We do a fair amount of special and fluorescent staining that requires aqueous mounting media and not the toluene based glue.  Normally for special stains I make up a glycerin jelly that has phenol and must be kept in the refrigerator.  This was taught to be the standard of aqueous cover slipping media.  It never dries, sticks to everything and smells terrible.

The fluorescent slides need something different, usually a special fluor mount bought at one of the large chemical companies.  This mount allows for very little light distortion while viewing through a con-focal or fluorescent scope.  The amount of light distortion is called refractive index.  Some of these mounting medias that having a low refractive index of 1.47 can be very expensive, $162.00 plus shipping for 10 ml.

Triple antibody using the confocal microscope.
Triple antibody using the con-focal microscope.
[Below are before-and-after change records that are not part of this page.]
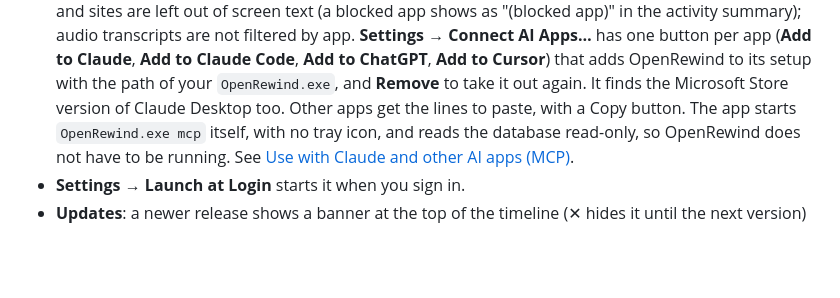
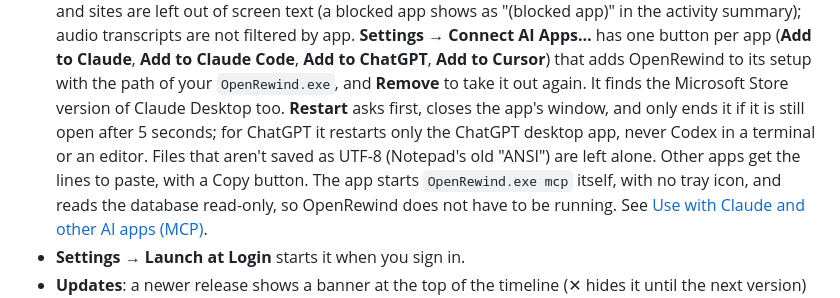
Before and after one commit to frickgav/OpenRewind, a Markdown page: windows/README.md, the part around the change. Drawn GitHub-style; blank space fills up the shorter version.

```diff
--- a/windows/README.md
+++ b/windows/README.md
@@ -78,7 +78,10 @@ on older recordings and on how time is counted). Click an app, site
   **Settings → Connect AI Apps…** has one button per app (**Add to Claude**, **Add to Claude Code**,
   **Add to ChatGPT**, **Add to Cursor**) that adds OpenRewind to its setup with the path of your
   `OpenRewind.exe`, and **Remove** to take it out again. It finds the Microsoft Store version of
-  Claude Desktop too. Other apps get the lines to paste, with a Copy button. The app starts
+  Claude Desktop too. **Restart** asks first, closes the app's window, and only ends it if it is
+  still open after 5 seconds; for ChatGPT it restarts only the ChatGPT desktop app, never Codex in
+  a terminal or an editor. Files that aren't saved as UTF-8 (Notepad's old "ANSI") are left alone.
+  Other apps get the lines to paste, with a Copy button. The app starts
   `OpenRewind.exe mcp` itself, with no tray icon, and reads the database read-only, so OpenRewind
   does not have to be running. See
   [Use with Claude and other AI apps (MCP)](../README.md#use-with-claude-and-other-ai-apps-mcp).
```
Also changed, not shown: README.md (+23 -12 lines).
10 ml may be enough to cover slip 300 slides if using only 30 um per slide but that adds $.60 to the cost of every slide.  That may not seem like much but when it’s added to the total after processing, embedding, cutting, antibody plus working hours it can push the average researchers budget to the edge.

I thought, there has to be something better than this.  Large companies get most of their protocols from the old histology books and change 1 micro-gram and it becomes proprietary.  Then the price depends on demand and repeat customers (way too high).  This is what I call commercial brutality.

I’m way to enterprising to pay these prices and be happy about it.  Therefore I too will develop a protocol from the books and change one aspect of it and call it my own.  The difference is, I will formulate it, test it, have others test it, then make it available to all the labs I have daily contact with (10) and help them save money.

One way to stop this money merry go round is to limit profits from unbelievable pricing on medical products.  Paying $500.00 for a water bath that lasts 10 years is absurd!  $162.00 for 10 ml of mounting media is too much!

I have made 25 ml the histo-lo-gis-tics version of aqueous mounting media for about $20.00, but could be 100 ml for $40.00.  That’s the cost if you make it for yourself.  It’s a room temp, permanent media that will last for 2-3 years with anti fading agent and refractive index of 1.46.  So far it’s been tested by 2 independent labs in fluorescent microscopy and passed with no distortion.  2 more labs will be testing it this week and mine soon.

After testing is done, I will update the results, good or not good and post the recipe if it’s useful.